Germany, backed by Britain and Japan, has proposed cutting global greenhouse gas emissions by 50 percent by 2050. Chancellor Angela Merkel of Germany, who will be host of the summit meeting in the Baltic Sea resort of Heiligendamm next month, has been pushing hard to get the Group of 8 to take significant action on climate change.

It had been a foregone conclusion that the Western European members of the Group of 8 -- Germany, Italy, France and Britain -- would back the reductions. But on Thursday, Prime Minister Shinzo Abe of Japan threw his lot in with the Europeans, and proposed cutting carbon emissions as part of a new framework to replace the Kyoto Protocol, which expires in 2012.
"The Kyoto Protocol was the first, concrete step for the human race to tackle global warming, but we must admit that it has limitations," Abe said at a conference in Tokyo. He specifically called on the United States and China, the world's two biggest producers of carbon emissions, to take the lead in the fight against global warming.

Thursday, May 24, 2007

Report: Cheney aide clearing path to bomb Iran

Report: Cheney aide clearing path to bomb Iran

05/24/2007 @ 1:51 pmFiled by RAW STORY
A report published today reveals a growing game of tug-of-war between President Bush and his No. 2 regarding the US approach towards Iran.

Vice President Dick Cheney believes the US should not be pursuing a diplomatic path with Iran, and a senior aide to the vice president has been meeting with national security think tanks and consultants in Washington to "help establish the policy and political pathway to bombing Iran," Steve Clemons reported Thursday on his blog, The Washington Note.

Cheney is the person in the Bush administration who most desires a "hot conflict" with Iran and believes the administrations pursuit of diplomacy, led by Secretary of State Condoleezza Rice, is a mistake, Clemons reports.

The Cheney aide, who has met with policy hands of the American Enterprise Institute along with other groups, "has stated to several Washington insiders that Cheney is planning to deploy an 'end run strategy' around the President if he and his team lose the policy argument," according to Clemons.

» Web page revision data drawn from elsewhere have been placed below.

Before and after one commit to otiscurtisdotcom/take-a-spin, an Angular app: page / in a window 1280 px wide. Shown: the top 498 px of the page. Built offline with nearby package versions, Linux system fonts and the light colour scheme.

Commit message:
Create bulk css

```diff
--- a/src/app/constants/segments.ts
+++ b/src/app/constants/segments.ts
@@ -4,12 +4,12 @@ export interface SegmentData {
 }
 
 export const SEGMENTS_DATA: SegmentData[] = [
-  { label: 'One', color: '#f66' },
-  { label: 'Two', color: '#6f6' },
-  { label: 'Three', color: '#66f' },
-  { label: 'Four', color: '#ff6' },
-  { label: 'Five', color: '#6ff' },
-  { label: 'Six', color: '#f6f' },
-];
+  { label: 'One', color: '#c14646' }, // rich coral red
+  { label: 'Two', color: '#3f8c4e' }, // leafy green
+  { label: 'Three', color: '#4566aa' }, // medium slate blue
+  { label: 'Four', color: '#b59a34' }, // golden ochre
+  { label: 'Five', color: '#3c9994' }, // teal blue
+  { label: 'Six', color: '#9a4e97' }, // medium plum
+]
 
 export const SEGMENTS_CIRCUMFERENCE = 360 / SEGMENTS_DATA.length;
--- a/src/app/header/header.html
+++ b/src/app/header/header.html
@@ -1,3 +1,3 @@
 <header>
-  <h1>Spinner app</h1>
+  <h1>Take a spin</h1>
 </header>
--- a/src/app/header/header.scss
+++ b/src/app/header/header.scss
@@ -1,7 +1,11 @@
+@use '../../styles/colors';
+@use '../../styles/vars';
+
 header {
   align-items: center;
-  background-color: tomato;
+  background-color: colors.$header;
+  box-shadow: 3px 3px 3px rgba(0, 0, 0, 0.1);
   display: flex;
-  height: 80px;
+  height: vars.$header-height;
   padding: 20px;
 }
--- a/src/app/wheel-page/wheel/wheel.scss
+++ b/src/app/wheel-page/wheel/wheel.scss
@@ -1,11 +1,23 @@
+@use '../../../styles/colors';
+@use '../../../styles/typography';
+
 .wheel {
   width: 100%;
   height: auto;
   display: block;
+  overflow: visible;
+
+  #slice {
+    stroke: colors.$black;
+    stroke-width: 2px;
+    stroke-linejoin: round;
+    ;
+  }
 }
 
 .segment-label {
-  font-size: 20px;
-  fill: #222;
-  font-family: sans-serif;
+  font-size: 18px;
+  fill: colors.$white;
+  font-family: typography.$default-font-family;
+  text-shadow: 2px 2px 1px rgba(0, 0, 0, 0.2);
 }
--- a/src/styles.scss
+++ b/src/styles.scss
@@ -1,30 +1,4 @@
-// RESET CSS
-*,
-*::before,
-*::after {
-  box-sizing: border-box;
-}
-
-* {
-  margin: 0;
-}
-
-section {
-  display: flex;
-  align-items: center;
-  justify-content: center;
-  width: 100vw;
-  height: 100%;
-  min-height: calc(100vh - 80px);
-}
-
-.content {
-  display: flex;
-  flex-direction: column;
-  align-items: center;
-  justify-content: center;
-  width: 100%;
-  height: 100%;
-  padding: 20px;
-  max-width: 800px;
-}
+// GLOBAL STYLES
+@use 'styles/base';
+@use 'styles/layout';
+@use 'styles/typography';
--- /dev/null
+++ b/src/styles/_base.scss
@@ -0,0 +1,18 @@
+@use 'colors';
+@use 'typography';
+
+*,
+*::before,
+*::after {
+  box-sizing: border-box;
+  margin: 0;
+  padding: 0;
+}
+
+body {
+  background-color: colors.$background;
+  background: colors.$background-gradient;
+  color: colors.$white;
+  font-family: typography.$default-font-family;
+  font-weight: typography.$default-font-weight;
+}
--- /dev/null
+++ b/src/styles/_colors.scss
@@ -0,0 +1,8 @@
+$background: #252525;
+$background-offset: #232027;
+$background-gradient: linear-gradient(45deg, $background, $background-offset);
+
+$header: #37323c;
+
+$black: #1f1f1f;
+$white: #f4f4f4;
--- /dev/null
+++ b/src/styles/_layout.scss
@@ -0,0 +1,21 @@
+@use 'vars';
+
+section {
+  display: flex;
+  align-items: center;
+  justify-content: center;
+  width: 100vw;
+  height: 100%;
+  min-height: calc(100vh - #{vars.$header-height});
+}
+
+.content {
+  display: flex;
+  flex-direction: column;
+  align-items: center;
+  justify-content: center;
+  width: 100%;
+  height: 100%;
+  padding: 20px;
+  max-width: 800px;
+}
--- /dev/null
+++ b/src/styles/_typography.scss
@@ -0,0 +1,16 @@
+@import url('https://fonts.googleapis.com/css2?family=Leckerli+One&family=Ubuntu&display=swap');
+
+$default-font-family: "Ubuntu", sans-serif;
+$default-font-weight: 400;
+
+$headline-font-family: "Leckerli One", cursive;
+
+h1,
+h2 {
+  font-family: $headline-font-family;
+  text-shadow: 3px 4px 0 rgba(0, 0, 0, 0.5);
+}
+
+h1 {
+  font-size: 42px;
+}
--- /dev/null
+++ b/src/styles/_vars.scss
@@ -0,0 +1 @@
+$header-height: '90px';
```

Cheney's team wants to work with Israel, nudging the country at some key moment to mount a small-scale attack on the suspected site of Iran's nuclear infrastructure, which could lead to an Iranian counter attack on US forces stationed in the Persian Gulf, Clemons reports.
The vice president has in recent weeks been ramping up his rhetoric against Iran. Earlier this month, he spoke aboard a US aircraft carrier just 150 miles of Iran's coast to warn the country against continuing to pursue a nuclear weapons program.

This strategy would sidestep controversies over bomber aircraft and overflight rights over other Middle East nations and could be expected to trigger a sufficient Iranian counter-strike against US forces in the Gulf -- which just became significantly larger -- as to compel Bush to forgo the diplomatic track that the administration realists are advocating and engage in another war.

There are many other components of the complex game plan that this Cheney official has been kicking around Washington. The official has offered this commentary to senior staff at AEI and in lunch and dinner gatherings which were to be considered strictly off-the-record, but there can be little doubt that the official actually hopes that hawkish conservatives and neoconservatives share this information and then rally to this point of view. This official is beating the brush and doing what Joshua Muravchik has previously suggested -- which is to help establish the policy and political pathway to bombing Iran.

The zinger of this information is the admission by this Cheney aide that Cheney himself is frustrated with President Bush and believes, much like Richard Perle, that Bush is making a disastrous mistake by aligning himself with the policy course that Condoleezza Rice, Bob Gates, Michael Hayden and McConnell have sculpted.

According to this official, Cheney believes that Bush can not be counted on to make the "right decision" when it comes to dealing with Iran and thus Cheney believes that he must tie the President's hands.